Supplied data:
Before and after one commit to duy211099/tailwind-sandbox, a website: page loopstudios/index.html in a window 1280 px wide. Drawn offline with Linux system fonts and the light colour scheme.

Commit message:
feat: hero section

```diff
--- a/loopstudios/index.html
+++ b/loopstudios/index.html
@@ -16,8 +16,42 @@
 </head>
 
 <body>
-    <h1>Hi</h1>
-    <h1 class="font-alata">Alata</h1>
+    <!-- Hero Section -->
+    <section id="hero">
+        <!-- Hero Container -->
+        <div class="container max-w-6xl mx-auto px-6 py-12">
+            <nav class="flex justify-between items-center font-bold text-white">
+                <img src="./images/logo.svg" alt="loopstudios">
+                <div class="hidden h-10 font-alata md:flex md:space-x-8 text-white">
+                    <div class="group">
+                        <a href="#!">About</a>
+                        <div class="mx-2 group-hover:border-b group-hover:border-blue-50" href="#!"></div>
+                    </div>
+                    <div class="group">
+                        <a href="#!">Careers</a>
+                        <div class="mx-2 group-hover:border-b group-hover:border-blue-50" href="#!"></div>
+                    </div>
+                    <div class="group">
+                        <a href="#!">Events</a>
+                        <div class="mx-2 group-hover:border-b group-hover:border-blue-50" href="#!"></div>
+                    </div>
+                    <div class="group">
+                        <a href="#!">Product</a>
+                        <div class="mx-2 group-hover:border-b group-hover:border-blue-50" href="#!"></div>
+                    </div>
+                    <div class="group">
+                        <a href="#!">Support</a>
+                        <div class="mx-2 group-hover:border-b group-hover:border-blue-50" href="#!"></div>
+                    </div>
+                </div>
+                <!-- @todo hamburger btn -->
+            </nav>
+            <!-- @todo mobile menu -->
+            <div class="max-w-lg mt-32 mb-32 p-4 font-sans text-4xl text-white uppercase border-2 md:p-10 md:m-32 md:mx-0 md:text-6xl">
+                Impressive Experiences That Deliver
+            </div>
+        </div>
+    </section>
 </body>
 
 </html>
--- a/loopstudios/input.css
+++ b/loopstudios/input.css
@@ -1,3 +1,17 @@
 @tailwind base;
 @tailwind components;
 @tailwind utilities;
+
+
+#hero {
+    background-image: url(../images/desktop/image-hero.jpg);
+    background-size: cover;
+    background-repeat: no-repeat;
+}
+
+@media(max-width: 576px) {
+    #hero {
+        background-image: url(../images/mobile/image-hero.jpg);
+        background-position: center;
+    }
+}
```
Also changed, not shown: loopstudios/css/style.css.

Problem details: Repeat all the lines above, keeping them exactly as they are.

Expected answer:
Before and after one commit to duy211099/tailwind-sandbox, a website: page loopstudios/index.html in a window 1280 px wide. Drawn offline with Linux system fonts and the light colour scheme.

Commit message:
feat: hero section

```diff
--- a/loopstudios/index.html
+++ b/loopstudios/index.html
@@ -16,8 +16,42 @@
 </head>
 
 <body>
-    <h1>Hi</h1>
-    <h1 class="font-alata">Alata</h1>
+    <!-- Hero Section -->
+    <section id="hero">
+        <!-- Hero Container -->
+        <div class="container max-w-6xl mx-auto px-6 py-12">
+            <nav class="flex justify-between items-center font-bold text-white">
+                <img src="./images/logo.svg" alt="loopstudios">
+                <div class="hidden h-10 font-alata md:flex md:space-x-8 text-white">
+                    <div class="group">
+                        <a href="#!">About</a>
+                        <div class="mx-2 group-hover:border-b group-hover:border-blue-50" href="#!"></div>
+                    </div>
+                    <div class="group">
+                        <a href="#!">Careers</a>
+                        <div class="mx-2 group-hover:border-b group-hover:border-blue-50" href="#!"></div>
+                    </div>
+                    <div class="group">
+                        <a href="#!">Events</a>
+                        <div class="mx-2 group-hover:border-b group-hover:border-blue-50" href="#!"></div>
+                    </div>
+                    <div class="group">
+                        <a href="#!">Product</a>
+                        <div class="mx-2 group-hover:border-b group-hover:border-blue-50" href="#!"></div>
+                    </div>
+                    <div class="group">
+                        <a href="#!">Support</a>
+                        <div class="mx-2 group-hover:border-b group-hover:border-blue-50" href="#!"></div>
+                    </div>
+                </div>
+                <!-- @todo hamburger btn -->
+            </nav>
+            <!-- @todo mobile menu -->
+            <div class="max-w-lg mt-32 mb-32 p-4 font-sans text-4xl text-white uppercase border-2 md:p-10 md:m-32 md:mx-0 md:text-6xl">
+                Impressive Experiences That Deliver
+            </div>
+        </div>
+    </section>
 </body>
 
 </html>
--- a/loopstudios/input.css
+++ b/loopstudios/input.css
@@ -1,3 +1,17 @@
 @tailwind base;
 @tailwind components;
 @tailwind utilities;
+
+
+#hero {
+    background-image: url(../images/desktop/image-hero.jpg);
+    background-size: cover;
+    background-repeat: no-repeat;
+}
+
+@media(max-width: 576px) {
+    #hero {
+        background-image: url(../images/mobile/image-hero.jpg);
+        background-position: center;
+    }
+}
```
Also changed, not shown: loopstudios/css/style.css.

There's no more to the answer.